Problem requirements: Copy every line from the data below in which the string "public" can be found.
##########
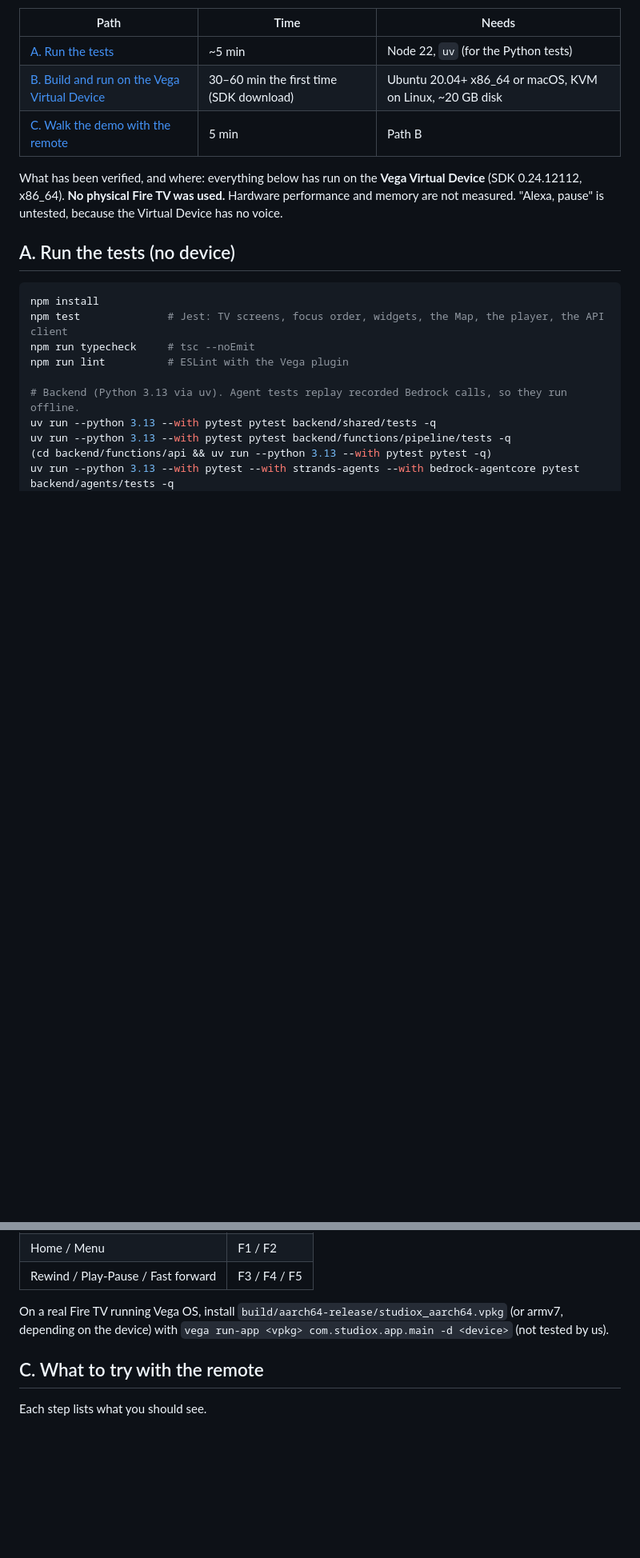
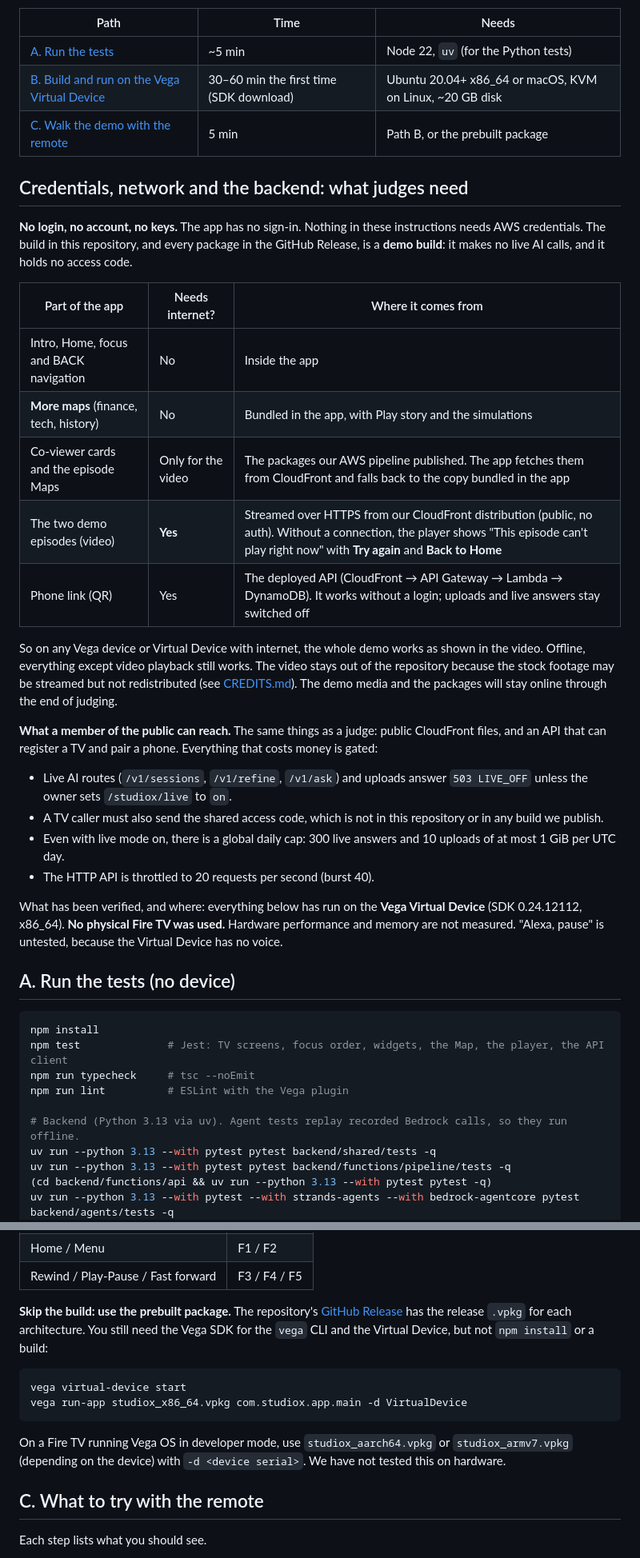
Before and after one commit to Shantanu-00/StudioX, a Markdown page: TESTING.md, 2 parts joined by grey strips. Shown at 80% size. GitHub-like rendering; blank space fills up the shorter version.

````diff
--- a/TESTING.md
+++ b/TESTING.md
@@ -8,7 +8,38 @@ distribution and shows the episode packages our AWS pipeline published.
 | --- | --- | --- |
 | [A. Run the tests](#a-run-the-tests-no-device) | ~5 min | Node 22, `uv` (for the Python tests) |
 | [B. Build and run on the Vega Virtual Device](#b-build-and-run-on-the-vega-virtual-device) | 30–60 min the first time (SDK download) | Ubuntu 20.04+ x86_64 or macOS, KVM on Linux, ~20 GB disk |
-| [C. Walk the demo with the remote](#c-what-to-try-with-the-remote) | 5 min | Path B |
+| [C. Walk the demo with the remote](#c-what-to-try-with-the-remote) | 5 min | Path B, or the prebuilt package |
+
+## Credentials, network and the backend: what judges need
+
+**No login, no account, no keys.** The app has no sign-in. Nothing in these instructions needs
+AWS credentials. The build in this repository, and every package in the GitHub Release, is a
+**demo build**: it makes no live AI calls, and it holds no access code.
+
+| Part of the app | Needs internet? | Where it comes from |
+| --- | --- | --- |
+| Intro, Home, focus and BACK navigation | No | Inside the app |
+| **More maps** (finance, tech, history) | No | Bundled in the app, with Play story and the simulations |
+| Co-viewer cards and the episode Maps | Only for the video | The packages our AWS pipeline published. The app fetches them from CloudFront and falls back to the copy bundled in the app |
+| The two demo episodes (video) | **Yes** | Streamed over HTTPS from our CloudFront distribution (public, no auth). Without a connection, the player shows "This episode can't play right now" with **Try again** and **Back to Home** |
+| Phone link (QR) | Yes | The deployed API (CloudFront → API Gateway → Lambda → DynamoDB). It works without a login; uploads and live answers stay switched off |
+
+So on any Vega device or Virtual Device with internet, the whole demo works as shown in the
+video. Offline, everything except video playback still works. The video stays out of the
+repository because the stock footage may be streamed but not redistributed (see
+[CREDITS.md](CREDITS.md)). The demo media and the packages will stay online through the end of
+judging.
+
+**What a member of the public can reach.** The same things as a judge: public CloudFront files,
+and an API that can register a TV and pair a phone. Everything that costs money is gated:
+
+- Live AI routes (`/v1/sessions`, `/v1/refine`, `/v1/ask`) and uploads answer `503 LIVE_OFF`
+  unless the owner sets `/studiox/live` to `on`.
+- A TV caller must also send the shared access code, which is not in this repository or in any
+  build we publish.
+- Even with live mode on, there is a global daily cap: 300 live answers and 10 uploads of at most
+  1 GiB per UTC day.
+- The HTTP API is throttled to 20 requests per second (burst 40).
 
 What has been verified, and where: everything below has run on the **Vega Virtual Device**
 (SDK 0.24.12112, x86_64). **No physical Fire TV was used.** Hardware performance and memory are
@@ -72,9 +103,19 @@ stops the emulator, builds, then restarts the emulator and relaunches the app.
 | Home / Menu | F1 / F2 |
 | Rewind / Play-Pause / Fast forward | F3 / F4 / F5 |
 
-On a real Fire TV running Vega OS, install `build/aarch64-release/studiox_aarch64.vpkg` (or armv7,
-depending on the device) with `vega run-app <vpkg> com.studiox.app.main -d <device>` (not tested
-by us).
+**Skip the build: use the prebuilt package.** The repository's
+[GitHub Release](https://github.com/Shantanu-00/StudioX/releases) has the release `.vpkg` for each
+architecture. You still need the Vega SDK for the `vega` CLI and the Virtual Device, but not
+`npm install` or a build:
+
+```bash
+vega virtual-device start
+vega run-app studiox_x86_64.vpkg com.studiox.app.main -d VirtualDevice
+```
+
+On a Fire TV running Vega OS in developer mode, use `studiox_aarch64.vpkg` or
+`studiox_armv7.vpkg` (depending on the device) with `-d <device serial>`. We have not tested this
+on hardware.
 
 ## C. What to try with the remote
 
````
Also changed, not shown: README.md (+1 -1 lines).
##########
Output below:
+| The two demo episodes (video) | **Yes** | Streamed over HTTPS from our CloudFront distribution (public, no auth). Without a connection, the player shows "This episode can't play right now" with **Try again** and **Back to Home** |
+**What a member of the public can reach.** The same things as a judge: public CloudFront files,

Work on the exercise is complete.